I love to write. Don’t get me wrong. I love a nice writing session when I can just sit down and write my heart out for an hour or so and get my story on the page. This is not that kind of writing. This is publicity, PR, clicks, follows, whatever. I used to enjoy writing stuff for my blog, back when I had ideas and I wasn’t scared of clicking that ‘publish’ button. Back when the burnout hadn’t filled my brain and dragged me down. After that initial wave of enjoyment passed, I began writing for the search trends and the SEO; aggressively publishing that 30 day drawing challenge that happened back in September. At first, it was fun. At first, I was seeing those clicks and visitors and stats I wanted to see. I felt good. And then it just dropped off. And I got the burnout in my brain and I was sick and tired of doing those stupid drawings every day, but I kept going because I thought maybe those stats would come back if I just kept on trying.

They didn’t.

Of course they didn’t. By that time, people were tired of me, probably, tired of all my amateur drawings filling up their inboxes or feeds every day. I tried to feed the internet machine, but it wasn’t hungry for that anymore. It must have something new.

New. New. New. That is the cry of the internet machine. That is the cry of the burnout as it eats your brain and all your ideas, and tires you out before you even sit down at the computer to write. I tried feeding the internet machine, and it didn’t work. So I stopped. And that didn’t work either, because unless you’ve got a team of people churning out more and more every day, you’re doomed.

Social media hasn’t consumed my time. What’s consumed my time is worrying about that social media. ‘Your 58 followers haven’t heard from you in a while,’ proclaims a notification on my Facebook feed, ‘Write a new post!’ But I have nothing to say. And the internet machine goes on asking and asking for something new, but I don’t have anything to give. I am losing the battle. I can’t stop worrying that I’m not optimizing my time or my social media accounts for those elusive ‘best results’; more followers, more likes, more people who will (maybe???) buy my book. And the internet machine keeps on eating and eating and eating, and I keep worrying and worrying.
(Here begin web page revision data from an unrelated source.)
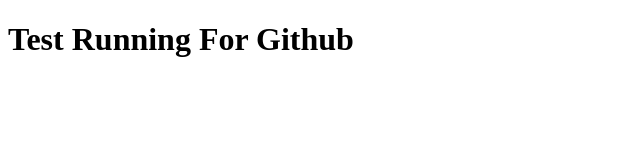
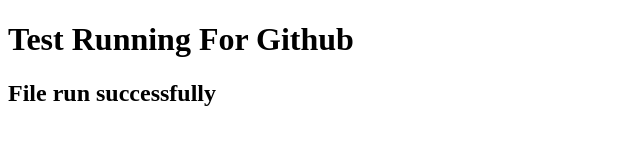
Before and after one commit to muhammadirshad89/first_Ai-Chatbot, a plain HTML site: page index.html in a window 1280 px wide. Shown: the whole page, without its empty margins (0-640 px from the left). Drawn offline with Linux system fonts and the light colour scheme.

Commit message:
changed 2nd

```diff
--- a/index.html
+++ b/index.html
@@ -8,5 +8,6 @@
 </head>
 <body>
     <h1>Test Running For Github</h1>
+    <h2>File run successfully</h2>
 </body>
 </html>
```
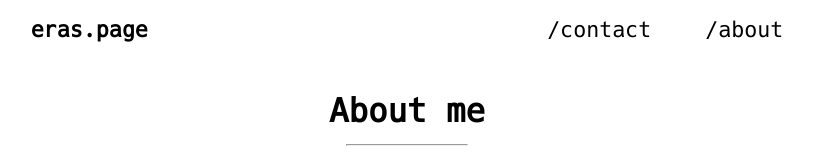
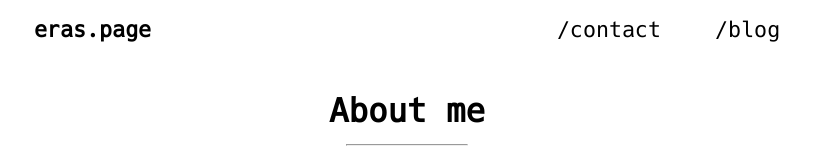
Before and after one commit to lucaseras/eras.page, a Next.js app: page / in a window 1280 px wide. Shown: the top 154 px of the page, without its empty margins (233-1046 px from the left). Built offline with nearby package versions, Linux system fonts and the light colour scheme.

Commit message:
added blog to navbar

```diff
--- a/components/navbar.js
+++ b/components/navbar.js
@@ -9,16 +9,9 @@ const items = [
         url: "contact"
     },
     {
-        title: "/about",
-        url: "about",
-        cName: 'nav-links'
+        title: "/blog",
+        url: "blog",
     },
-
-    //{
-        //title: "/home",
-        //url: "#",
-        //cName: 'nav-links'
-    //}
 
 ]
 
```
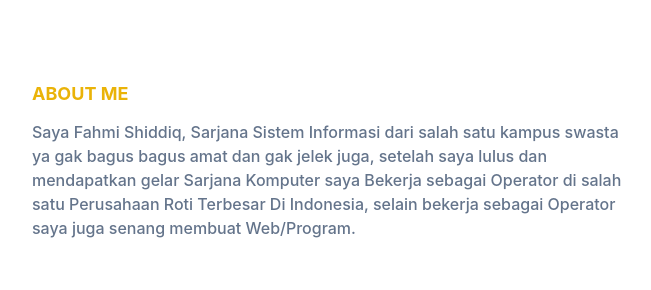
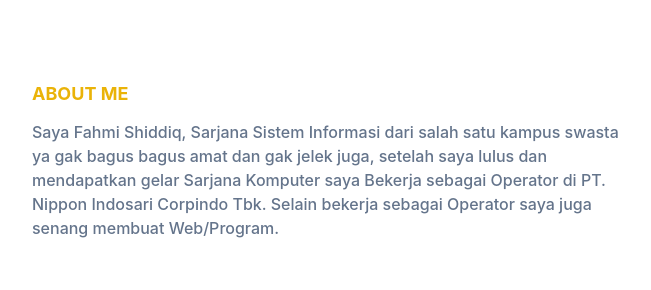
Before and after one commit to Fahmishiddiq/fahmishiddiq.github.io, a website: page index.html in a window 1280 px wide. Shown: the part 840-1130 px from the top of the page, 0-651 px from the left. Drawn offline with Linux system fonts and the light colour scheme.

Commit message:
Add files via upload

```diff
--- a/index.html
+++ b/index.html
@@ -108,7 +108,7 @@
             <div class="flex flex-wrap">
                 <div class="w-full px-4 mb-10 lg:w-1/2">
                     <h4 class="font-bold uppercase text-primary text-lg mb-3">About Me</h4>
-                    <p class="font-medium text-base text-secondary">Saya Fahmi Shiddiq, Sarjana Sistem Informasi dari salah satu kampus swasta ya gak bagus bagus amat dan gak jelek juga, setelah saya lulus dan mendapatkan gelar Sarjana Komputer saya Bekerja sebagai Operator di salah satu Perusahaan Roti Terbesar Di Indonesia, selain bekerja sebagai Operator saya juga senang membuat Web/Program. </p>
+                    <p class="font-medium text-base text-secondary">Saya Fahmi Shiddiq, Sarjana Sistem Informasi dari salah satu kampus swasta ya gak bagus bagus amat dan gak jelek juga, setelah saya lulus dan mendapatkan gelar Sarjana Komputer saya Bekerja sebagai Operator di PT. Nippon Indosari Corpindo Tbk. Selain bekerja sebagai Operator saya juga senang membuat Web/Program. </p>
                 </div>
                 <div class="w-full px-4 lg:w-1/2 items-center">
                     <h3 class="font-bold uppercase text-primary text-lg mb-4">Social Media</h3>
```
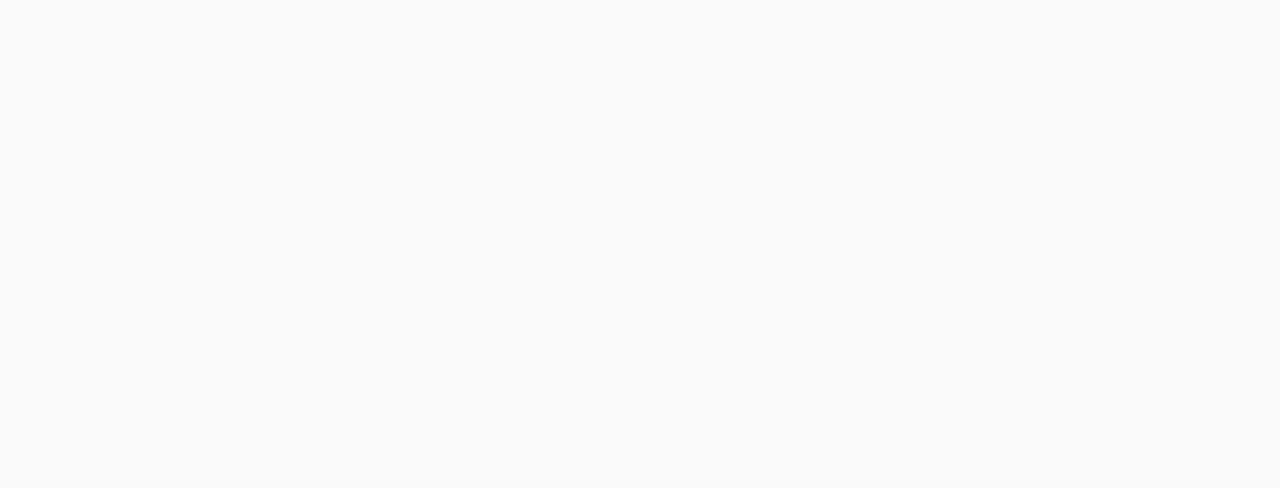
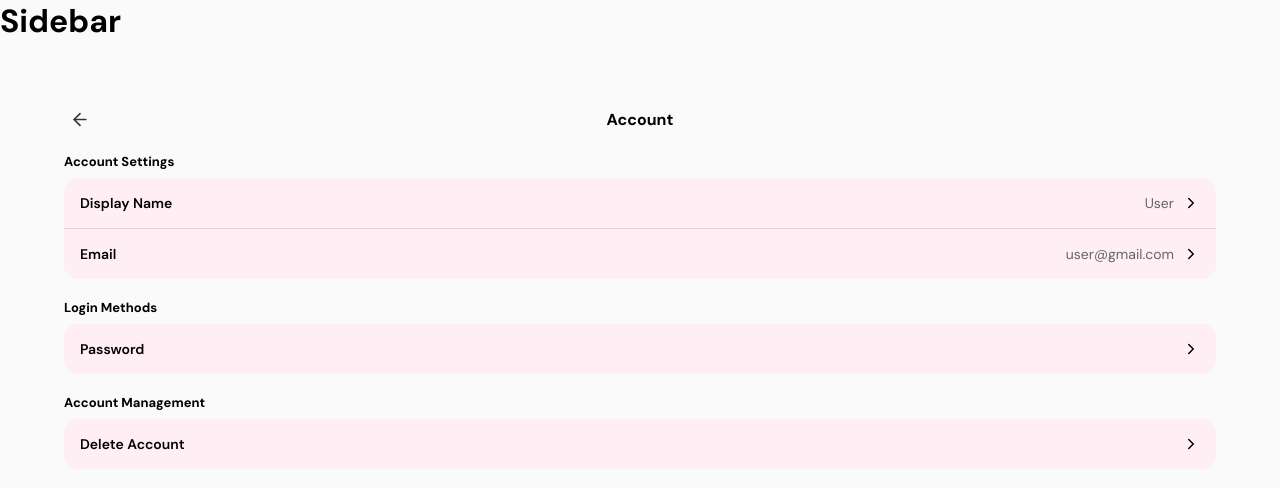
Before and after one commit to mirelalexy/blossom, a React (Vite) app in the folder frontend/: page /settings/account in a window 1280 px wide. Before the commit this address had no page. Shown: the top 488 px of the page. Built offline with nearby package versions, Linux system fonts and the light colour scheme.

Commit message:
feat(settings): add Account page

```diff
--- a/frontend/src/App.jsx
+++ b/frontend/src/App.jsx
@@ -21,6 +21,7 @@ import FAQ from "./pages/settings/FAQ"
 import { CurrencyProvider } from "./store/CurrencyStore"
 import CurrencySettings from "./pages/settings/CurrencySettings"
 import { UserProvider } from "./store/UserStore"
+import Account from "./pages/settings/account/Account"
 
 function App() {
   return (
@@ -143,6 +144,14 @@ function App() {
                       </AppLayout>
                     }
                   />
+                  <Route
+                    path="/settings/account"
+                    element={
+                      <AppLayout>
+                        <Account />
+                      </AppLayout>
+                    }
+                  />
                   <Route path="login" element={<Login />} />
                 </Routes>
               </BrowserRouter>
--- a/frontend/src/pages/Settings.jsx
+++ b/frontend/src/pages/Settings.jsx
@@ -19,6 +19,7 @@ function Settings() {
                     <SettingsItem
                         icon="account"
                         label="Account"
+                        onClick={() => navigate("/settings/account")}
                     />
 
                     <SettingsItem
--- /dev/null
+++ b/frontend/src/pages/settings/account/Account.jsx
@@ -0,0 +1,51 @@
+import { useNavigate } from "react-router-dom"
+
+import { useUser } from "../../../store/UserStore"
+
+import PageHeader from "../../../components/ui/PageHeader"
+import Section from "../../../components/ui/Section"
+import SettingsCard from "../../../components/settings/SettingsCard"
+import SettingsItem from "../../../components/settings/SettingsItem"
+
+function Account() {
+    const navigate = useNavigate()
+    const { user } = useUser()
+
+    return (
+        <div className="settings-content">
+            <PageHeader title="Account" />
+
+            <Section title="Account Settings">
+                <SettingsCard>
+                    <SettingsItem
+                        label="Display Name"
+                        value={user.displayName}
+                    />
+
+                    <SettingsItem
+                        label="Email"
+                        value={user.email}
+                    />
+                </SettingsCard>
+            </Section>
+
+            <Section title="Login Methods">
+                <SettingsCard>
+                    <SettingsItem
+                        label="Password"
+                    />
+                </SettingsCard>
+            </Section>
+
+            <Section title="Account Management">
+                <SettingsCard>
+                    <SettingsItem
+                        label="Delete Account"
+                    />
+                </SettingsCard>
+            </Section>
+        </div>
+    )
+}
+
+export default Account
```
And I’m stuck.

Again. Always. Stuck in that awful place, stuck in the burnout, with no more ideas to give.